A guy can dream, can’t he?



  1. dstan58

    Footbeds, however, can be transferred from shoe to shoe. In my experience, good footbeds last a long time. When you replace the Apeckx, you can transfer the footbeds to the new shoes. I’ll bet they also improve the performance of alpine ski boots and snowboard boots, too.

  2. Steve

    Is ultimate stiffness really the goal? The running world built up shoes for three decades and now the is a reversal trending toward minimalist designs, which works for some. I just take issue with discussions about stiffness when I think the real goal is to have a shoe that is stiff enough to use clipless pedals and hyped enough to sell.

  3. Rob Beard

    Thanks for reviewing a value offering Padraig–my wallet appreciates it! Keep up the good work.

  4. Wsquared

    Padraig thanks for that. Don’t need the shoes, but it got me thinking again about replacing the stock footbeds on my Sidis.

  5. boroboonie

    I’ve heard from the BG Fit guys when I was getting trained at Specialized to replace footbeds every six months if you’re an avid cyclist (ride 3-5 times a week). Not sure I totally believe them though. My footbeds are over a year old and seem to be just fine.

    Any other thoughts on footbed life?

    1. Author

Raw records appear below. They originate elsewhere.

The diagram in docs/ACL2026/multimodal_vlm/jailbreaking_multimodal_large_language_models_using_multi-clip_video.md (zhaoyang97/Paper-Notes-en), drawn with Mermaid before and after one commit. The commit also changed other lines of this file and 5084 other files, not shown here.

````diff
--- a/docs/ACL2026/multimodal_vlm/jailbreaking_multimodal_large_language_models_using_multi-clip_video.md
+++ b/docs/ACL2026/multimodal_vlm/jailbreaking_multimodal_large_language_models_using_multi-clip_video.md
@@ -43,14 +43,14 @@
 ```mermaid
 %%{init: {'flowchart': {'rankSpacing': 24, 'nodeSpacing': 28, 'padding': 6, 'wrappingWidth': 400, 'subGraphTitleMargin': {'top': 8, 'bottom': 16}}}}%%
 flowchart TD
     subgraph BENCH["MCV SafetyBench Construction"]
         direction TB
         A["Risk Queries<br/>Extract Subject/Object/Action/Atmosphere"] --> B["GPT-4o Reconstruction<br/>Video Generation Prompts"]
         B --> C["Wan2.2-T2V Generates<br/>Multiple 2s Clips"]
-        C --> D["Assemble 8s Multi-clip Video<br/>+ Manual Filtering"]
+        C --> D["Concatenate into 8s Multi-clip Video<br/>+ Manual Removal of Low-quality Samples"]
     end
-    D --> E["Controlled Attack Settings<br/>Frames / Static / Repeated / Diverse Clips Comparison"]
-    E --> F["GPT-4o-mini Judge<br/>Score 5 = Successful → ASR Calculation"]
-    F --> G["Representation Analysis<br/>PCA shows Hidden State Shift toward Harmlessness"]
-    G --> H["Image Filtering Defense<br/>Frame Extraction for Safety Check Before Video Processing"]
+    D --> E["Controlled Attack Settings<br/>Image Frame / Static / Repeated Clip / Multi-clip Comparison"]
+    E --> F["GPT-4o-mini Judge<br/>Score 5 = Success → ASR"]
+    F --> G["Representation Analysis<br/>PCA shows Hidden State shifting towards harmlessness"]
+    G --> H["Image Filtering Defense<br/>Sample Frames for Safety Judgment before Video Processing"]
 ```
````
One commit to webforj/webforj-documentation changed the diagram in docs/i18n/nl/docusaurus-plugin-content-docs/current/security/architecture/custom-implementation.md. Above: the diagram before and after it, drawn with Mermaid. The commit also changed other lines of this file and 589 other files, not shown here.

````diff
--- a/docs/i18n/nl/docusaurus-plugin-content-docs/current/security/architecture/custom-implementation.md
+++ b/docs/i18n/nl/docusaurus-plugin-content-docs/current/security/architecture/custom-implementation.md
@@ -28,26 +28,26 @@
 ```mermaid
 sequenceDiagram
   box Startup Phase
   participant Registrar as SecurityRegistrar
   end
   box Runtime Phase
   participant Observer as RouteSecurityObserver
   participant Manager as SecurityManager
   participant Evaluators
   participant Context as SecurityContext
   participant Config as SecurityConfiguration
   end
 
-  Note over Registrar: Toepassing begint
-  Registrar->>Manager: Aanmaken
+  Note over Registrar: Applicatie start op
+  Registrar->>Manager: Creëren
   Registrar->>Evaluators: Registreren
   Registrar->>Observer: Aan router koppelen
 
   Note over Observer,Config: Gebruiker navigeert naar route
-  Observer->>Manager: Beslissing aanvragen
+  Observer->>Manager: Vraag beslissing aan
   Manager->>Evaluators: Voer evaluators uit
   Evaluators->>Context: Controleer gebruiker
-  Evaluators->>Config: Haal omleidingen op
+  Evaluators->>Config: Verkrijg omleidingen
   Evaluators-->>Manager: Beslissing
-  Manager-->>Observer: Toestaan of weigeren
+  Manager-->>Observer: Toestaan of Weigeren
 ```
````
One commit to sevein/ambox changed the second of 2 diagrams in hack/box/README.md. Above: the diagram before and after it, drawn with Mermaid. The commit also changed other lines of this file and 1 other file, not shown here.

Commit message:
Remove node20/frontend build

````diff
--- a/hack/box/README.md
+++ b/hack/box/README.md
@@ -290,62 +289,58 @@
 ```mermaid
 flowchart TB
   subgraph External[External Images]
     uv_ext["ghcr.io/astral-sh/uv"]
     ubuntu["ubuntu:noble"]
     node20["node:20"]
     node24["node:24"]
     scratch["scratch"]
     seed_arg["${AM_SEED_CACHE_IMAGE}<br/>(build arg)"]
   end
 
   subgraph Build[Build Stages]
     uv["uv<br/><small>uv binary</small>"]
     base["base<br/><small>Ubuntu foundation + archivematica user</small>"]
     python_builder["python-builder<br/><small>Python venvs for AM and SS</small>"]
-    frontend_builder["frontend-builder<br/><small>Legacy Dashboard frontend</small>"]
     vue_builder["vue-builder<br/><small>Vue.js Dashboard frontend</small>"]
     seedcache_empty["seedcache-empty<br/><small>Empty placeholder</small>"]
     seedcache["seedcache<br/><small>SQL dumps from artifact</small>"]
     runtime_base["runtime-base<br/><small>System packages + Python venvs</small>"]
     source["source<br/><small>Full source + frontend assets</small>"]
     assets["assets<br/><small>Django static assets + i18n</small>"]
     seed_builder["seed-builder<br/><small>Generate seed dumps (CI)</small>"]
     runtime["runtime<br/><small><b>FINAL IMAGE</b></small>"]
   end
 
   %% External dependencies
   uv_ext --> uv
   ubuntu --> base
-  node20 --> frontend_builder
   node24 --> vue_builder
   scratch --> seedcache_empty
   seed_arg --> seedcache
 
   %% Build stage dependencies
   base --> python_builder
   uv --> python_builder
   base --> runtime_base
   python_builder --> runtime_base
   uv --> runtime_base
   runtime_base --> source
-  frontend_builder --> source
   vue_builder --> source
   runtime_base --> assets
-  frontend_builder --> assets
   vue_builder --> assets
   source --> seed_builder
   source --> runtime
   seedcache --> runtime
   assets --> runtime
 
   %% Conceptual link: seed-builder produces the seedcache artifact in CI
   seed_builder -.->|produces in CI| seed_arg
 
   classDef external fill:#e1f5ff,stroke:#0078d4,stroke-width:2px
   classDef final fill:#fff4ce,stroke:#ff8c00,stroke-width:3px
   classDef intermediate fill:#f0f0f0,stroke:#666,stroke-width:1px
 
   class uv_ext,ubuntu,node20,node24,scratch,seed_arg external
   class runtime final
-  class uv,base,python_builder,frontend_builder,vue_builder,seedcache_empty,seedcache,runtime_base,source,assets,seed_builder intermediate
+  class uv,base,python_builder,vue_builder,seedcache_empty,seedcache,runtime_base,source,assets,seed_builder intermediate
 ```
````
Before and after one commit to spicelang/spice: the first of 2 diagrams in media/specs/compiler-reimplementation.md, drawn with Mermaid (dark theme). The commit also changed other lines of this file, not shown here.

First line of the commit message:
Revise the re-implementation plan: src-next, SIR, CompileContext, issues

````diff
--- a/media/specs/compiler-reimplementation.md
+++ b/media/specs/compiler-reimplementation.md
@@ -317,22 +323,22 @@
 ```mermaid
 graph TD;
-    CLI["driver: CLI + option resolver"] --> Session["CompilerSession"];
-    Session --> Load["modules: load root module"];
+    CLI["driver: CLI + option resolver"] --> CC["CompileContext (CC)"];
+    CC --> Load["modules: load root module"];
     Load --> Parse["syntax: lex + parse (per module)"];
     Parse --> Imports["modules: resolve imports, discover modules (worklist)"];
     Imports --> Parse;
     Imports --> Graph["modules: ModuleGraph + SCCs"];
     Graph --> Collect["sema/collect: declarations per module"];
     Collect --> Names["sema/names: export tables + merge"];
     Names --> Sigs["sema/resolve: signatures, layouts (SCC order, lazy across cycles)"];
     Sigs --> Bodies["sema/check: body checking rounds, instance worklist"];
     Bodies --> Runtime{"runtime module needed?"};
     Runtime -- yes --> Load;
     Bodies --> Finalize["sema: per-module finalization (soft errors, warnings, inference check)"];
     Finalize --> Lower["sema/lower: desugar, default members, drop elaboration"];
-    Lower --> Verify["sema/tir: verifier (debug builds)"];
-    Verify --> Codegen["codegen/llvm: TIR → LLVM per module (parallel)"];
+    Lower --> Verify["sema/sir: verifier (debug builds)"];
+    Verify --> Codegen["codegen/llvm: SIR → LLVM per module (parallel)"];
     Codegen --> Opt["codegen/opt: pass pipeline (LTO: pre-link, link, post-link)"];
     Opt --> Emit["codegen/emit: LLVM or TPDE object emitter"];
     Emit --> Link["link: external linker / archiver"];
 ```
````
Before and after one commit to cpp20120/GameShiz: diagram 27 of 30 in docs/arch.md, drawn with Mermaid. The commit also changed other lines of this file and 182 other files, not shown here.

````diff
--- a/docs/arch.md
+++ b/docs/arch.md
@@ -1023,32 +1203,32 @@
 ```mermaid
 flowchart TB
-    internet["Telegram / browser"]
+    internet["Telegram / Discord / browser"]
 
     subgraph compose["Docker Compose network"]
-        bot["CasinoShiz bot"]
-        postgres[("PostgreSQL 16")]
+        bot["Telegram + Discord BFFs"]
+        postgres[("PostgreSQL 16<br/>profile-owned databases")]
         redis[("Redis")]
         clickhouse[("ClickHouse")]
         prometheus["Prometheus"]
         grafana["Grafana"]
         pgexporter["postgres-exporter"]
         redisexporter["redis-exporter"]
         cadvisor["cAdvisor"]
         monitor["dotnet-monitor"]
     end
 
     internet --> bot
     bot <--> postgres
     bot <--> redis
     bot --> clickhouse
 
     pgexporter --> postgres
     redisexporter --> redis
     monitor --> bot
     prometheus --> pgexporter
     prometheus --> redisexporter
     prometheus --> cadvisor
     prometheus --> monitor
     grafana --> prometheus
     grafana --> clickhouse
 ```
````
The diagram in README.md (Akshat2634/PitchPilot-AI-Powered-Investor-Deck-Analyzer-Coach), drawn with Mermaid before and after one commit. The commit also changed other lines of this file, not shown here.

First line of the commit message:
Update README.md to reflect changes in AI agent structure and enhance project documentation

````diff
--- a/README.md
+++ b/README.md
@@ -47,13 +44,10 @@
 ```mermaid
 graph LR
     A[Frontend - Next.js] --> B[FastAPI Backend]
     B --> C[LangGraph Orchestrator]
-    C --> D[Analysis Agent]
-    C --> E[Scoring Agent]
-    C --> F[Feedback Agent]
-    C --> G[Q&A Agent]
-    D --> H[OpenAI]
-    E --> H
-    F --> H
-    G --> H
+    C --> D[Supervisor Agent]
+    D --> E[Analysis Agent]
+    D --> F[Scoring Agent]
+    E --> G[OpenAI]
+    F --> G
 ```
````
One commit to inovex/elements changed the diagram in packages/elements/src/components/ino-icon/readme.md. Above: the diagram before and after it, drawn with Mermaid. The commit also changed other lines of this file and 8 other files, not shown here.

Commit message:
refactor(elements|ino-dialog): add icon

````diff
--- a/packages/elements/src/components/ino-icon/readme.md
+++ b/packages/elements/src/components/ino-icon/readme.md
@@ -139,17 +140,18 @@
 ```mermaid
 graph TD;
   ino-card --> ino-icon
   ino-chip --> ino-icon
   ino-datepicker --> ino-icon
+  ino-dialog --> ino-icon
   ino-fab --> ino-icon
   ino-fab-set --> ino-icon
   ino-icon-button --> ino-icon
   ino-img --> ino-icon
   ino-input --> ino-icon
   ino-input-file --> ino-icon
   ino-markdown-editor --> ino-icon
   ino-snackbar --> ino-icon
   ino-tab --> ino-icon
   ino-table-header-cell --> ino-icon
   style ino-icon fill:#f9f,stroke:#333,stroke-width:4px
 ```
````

      Boroboonie: My experience is that you can get a good year out of most footbeds, including the BG from Specialized. Except for some of the custom-molded variety, they all do start breaking down in the second year, though.

  6. dstan58

    I have custom footbeds in my cycling shoes going on 15 years old. On the other hand, my custom alpine ski boot footbeds break down after a season or so of skiing. Lots of pounding in the boots, not much in the cycling shoes. YMMV.

  7. Lugged Nut

    Someone please stop the proliferation of white bike shoes, white is okay for helmets and jerseys, but ridiculous for shoes, saddles, bar tape, and shorts.

  8. Solo

    Appreciate the review of good products that are not too expensive. As per the white shoes relegation, some of us live and ride in the desert and there are days I wish my black shoes were white. Mid 90’s both days this weekend in SoCal. Thank you again for the great no nonsense reviews and personal commentary.

  9. ben

    Cool. Thanks for the affordable shoe review. I’ll try them out for my next shoes fo-sho.

    @steve re: stiff soled cycling shoes and built up running shoes. I see your point, but I think it’s definitely apples-n-oranges. the industry built up running shoes to supposedly prevent injuries. Now the scaled back trend in running shoes reflects what was learned about the new set of injuries that have cropped up w/ the super-supportive running shoes. But cycling…stiff soles are all about power transfer, not injury prevention. And I’ve yet to see any reports of people developing injuries due directly to the stiff soles of modern cycling shoes. Could be wrong though. Now if we could just develop shoulder pads to protect those collarbones!

  10. Dekamate

    Great review. I’ll be buying a pair based on this review as I was going to fork out for the Trans (because the blue looks so cool)white shoe’s look pro!

  11. A Stray Velo

    I know this is an old post but I’m hoping someone can comment on the amount of room in the toe box on these or any other Giro shoe. I’ve been looking at getting a new pair and I hear nothing but great things about Giro’s shoes.

    But I like a shoe with a lot of toe box room like a Northwave has.

    Any feedback?

Leave a Reply

Your email address will not be published. Required fields are marked *